[What needs to be done] Search each line of the data for the word "fills"; copy every line where it is found.

[Change listing data]
=-=-=-=-=
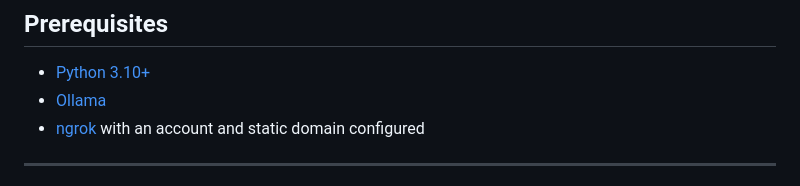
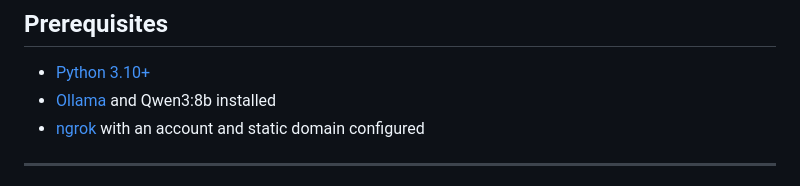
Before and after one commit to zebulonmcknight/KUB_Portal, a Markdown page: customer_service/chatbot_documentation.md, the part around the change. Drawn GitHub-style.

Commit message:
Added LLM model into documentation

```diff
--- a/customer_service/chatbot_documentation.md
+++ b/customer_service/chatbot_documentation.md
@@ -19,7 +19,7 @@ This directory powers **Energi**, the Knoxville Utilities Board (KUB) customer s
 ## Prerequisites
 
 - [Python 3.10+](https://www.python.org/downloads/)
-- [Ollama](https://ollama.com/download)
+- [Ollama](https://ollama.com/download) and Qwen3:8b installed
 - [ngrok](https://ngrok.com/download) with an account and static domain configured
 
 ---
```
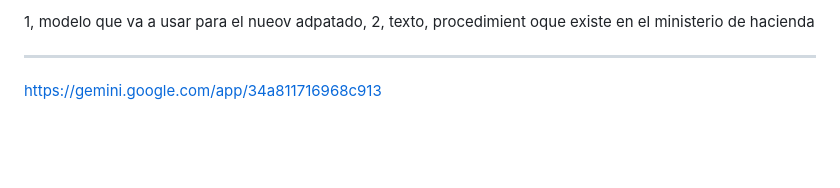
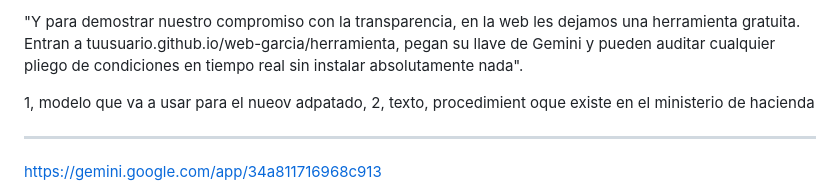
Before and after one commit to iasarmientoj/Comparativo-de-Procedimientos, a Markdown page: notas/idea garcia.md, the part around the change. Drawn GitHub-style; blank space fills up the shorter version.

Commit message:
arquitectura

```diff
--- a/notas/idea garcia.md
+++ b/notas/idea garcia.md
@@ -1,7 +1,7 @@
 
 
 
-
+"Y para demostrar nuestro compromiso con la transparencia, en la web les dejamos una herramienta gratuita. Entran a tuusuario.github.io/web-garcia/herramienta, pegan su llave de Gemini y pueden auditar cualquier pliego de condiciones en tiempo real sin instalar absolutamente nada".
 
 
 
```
=-=-=-=-=
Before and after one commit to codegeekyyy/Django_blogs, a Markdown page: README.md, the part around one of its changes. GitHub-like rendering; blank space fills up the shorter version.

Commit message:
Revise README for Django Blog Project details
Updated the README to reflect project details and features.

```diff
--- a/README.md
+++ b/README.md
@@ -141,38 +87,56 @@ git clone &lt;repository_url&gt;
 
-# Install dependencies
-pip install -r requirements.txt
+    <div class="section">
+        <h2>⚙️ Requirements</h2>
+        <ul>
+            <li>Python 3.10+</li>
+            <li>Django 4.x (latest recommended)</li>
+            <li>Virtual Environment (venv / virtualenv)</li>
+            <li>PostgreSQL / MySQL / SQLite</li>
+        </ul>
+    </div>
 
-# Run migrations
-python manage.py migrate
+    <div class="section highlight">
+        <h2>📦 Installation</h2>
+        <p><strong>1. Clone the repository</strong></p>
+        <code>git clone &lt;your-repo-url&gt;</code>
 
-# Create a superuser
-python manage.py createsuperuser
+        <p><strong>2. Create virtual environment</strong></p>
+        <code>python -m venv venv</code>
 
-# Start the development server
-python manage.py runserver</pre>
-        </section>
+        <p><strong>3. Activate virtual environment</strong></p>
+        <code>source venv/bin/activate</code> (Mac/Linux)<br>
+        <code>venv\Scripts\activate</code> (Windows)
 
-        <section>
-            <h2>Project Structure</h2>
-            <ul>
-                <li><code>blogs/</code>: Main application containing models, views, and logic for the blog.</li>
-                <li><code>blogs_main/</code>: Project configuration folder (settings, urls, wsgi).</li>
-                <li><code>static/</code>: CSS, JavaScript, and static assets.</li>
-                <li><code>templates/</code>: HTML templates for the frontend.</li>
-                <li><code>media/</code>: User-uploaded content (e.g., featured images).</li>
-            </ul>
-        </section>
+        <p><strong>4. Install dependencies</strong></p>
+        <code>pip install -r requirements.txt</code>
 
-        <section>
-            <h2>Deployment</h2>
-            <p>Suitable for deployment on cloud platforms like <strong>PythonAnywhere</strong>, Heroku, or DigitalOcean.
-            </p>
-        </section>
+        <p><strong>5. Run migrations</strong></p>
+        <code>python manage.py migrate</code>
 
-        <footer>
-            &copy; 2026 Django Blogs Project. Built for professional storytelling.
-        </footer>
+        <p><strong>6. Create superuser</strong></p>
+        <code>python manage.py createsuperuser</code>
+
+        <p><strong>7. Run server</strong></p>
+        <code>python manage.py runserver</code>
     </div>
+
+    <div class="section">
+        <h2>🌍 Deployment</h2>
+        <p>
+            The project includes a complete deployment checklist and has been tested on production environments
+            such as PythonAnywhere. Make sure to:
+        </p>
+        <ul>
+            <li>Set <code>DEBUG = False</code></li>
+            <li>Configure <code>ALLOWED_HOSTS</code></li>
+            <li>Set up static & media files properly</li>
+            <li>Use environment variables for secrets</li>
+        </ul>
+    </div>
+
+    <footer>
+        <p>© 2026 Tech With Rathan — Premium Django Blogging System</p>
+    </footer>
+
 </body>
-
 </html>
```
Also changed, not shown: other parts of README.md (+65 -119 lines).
=-=-=-=-=
[Solution to the exercise]
Before and after one commit to iasarmientoj/Comparativo-de-Procedimientos, a Markdown page: notas/idea garcia.md, the part around the change. Drawn GitHub-style; blank space fills up the shorter version.
Before and after one commit to codegeekyyy/Django_blogs, a Markdown page: README.md, the part around one of its changes. GitHub-like rendering; blank space fills up the shorter version.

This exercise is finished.